(Activity) Return all lines in the material below that contain "next".

(Material supplied)

#####

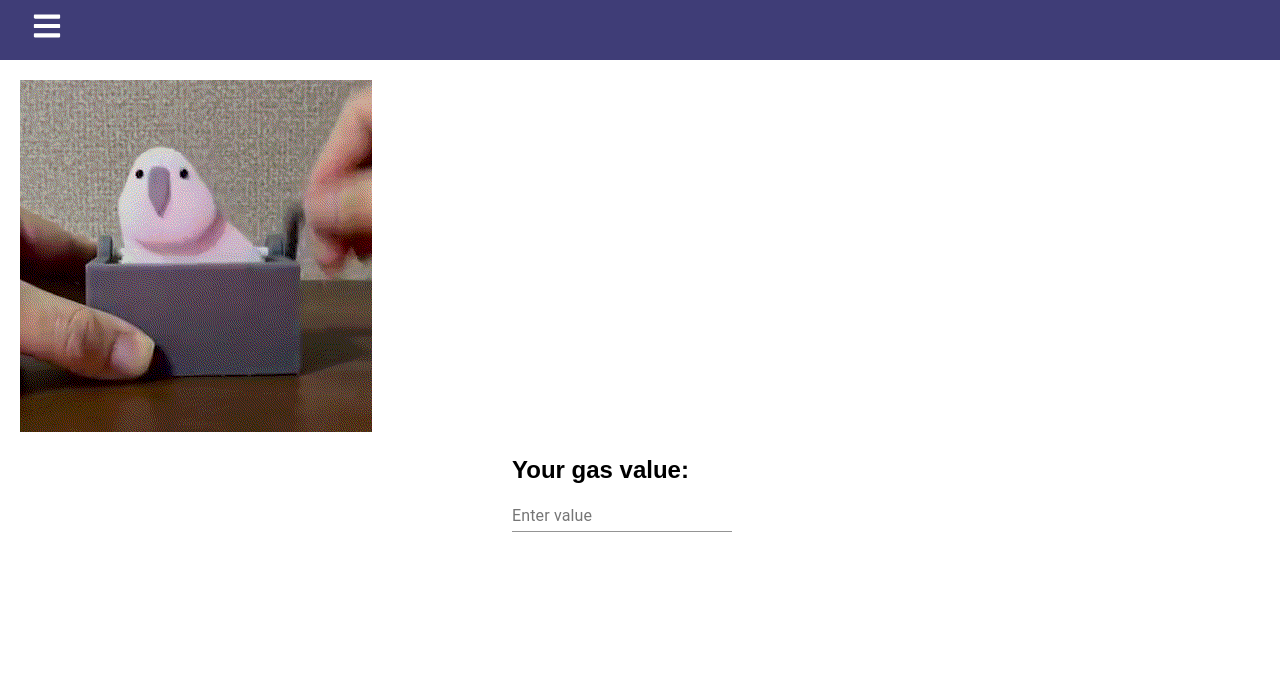
Repository: dcutalo/GasPal
Page: / (app in client/)
An editor plug-in stored every save of this project. The page is shown before and after the next save, followed by the edit.
The browser window is 1280 px wide. The pictures show the whole page.
Some web fonts or font styles are not loaded; a fallback is used. The project was rebuilt for these pictures with package versions that can differ from the ones it lists, and the page was loaded fresh each time. Also part of the build but not shown: client/src/pages/triphistory.js, client/src/pages/gasefficiencyreports.js, client/src/pages/userprofile.js.

Above is the page before, as saved 2021-10-08 09:49:11.

After the next save:
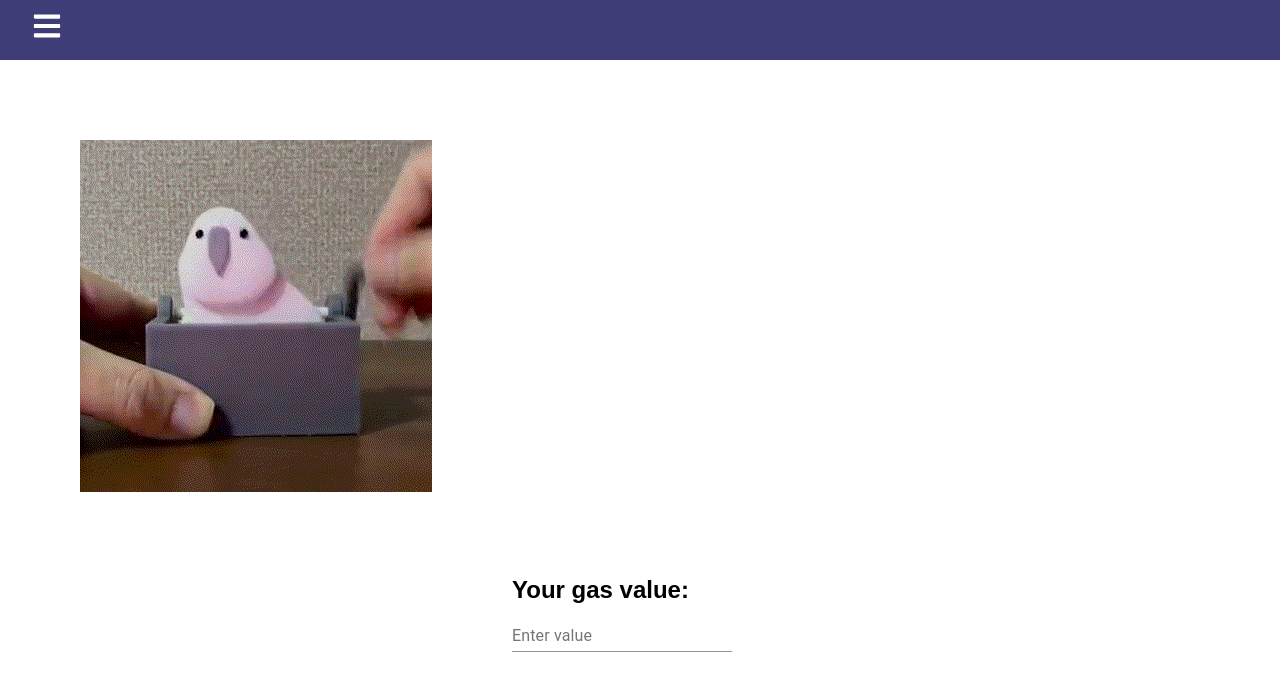
Saved 7 s later.
--- a/client/src/pages/home.js
+++ b/client/src/pages/home.js
@@ -8,7 +8,7 @@ const Home = () => {
 
   return (
     <div>
-    <img src={gif} style={{padding: 20, justifyContent: 'center',alignItems: 'center'}}/>
+    <img src={gif} style={{padding: 80, justifyContent: 'center',alignItems: 'center'}}/>
 
     <div
           style={{ marginLeft: "40%",}}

#####

(Result of the exercise)
An editor plug-in stored every save of this project. The page is shown before and after the next save, followed by the edit.
After the next save:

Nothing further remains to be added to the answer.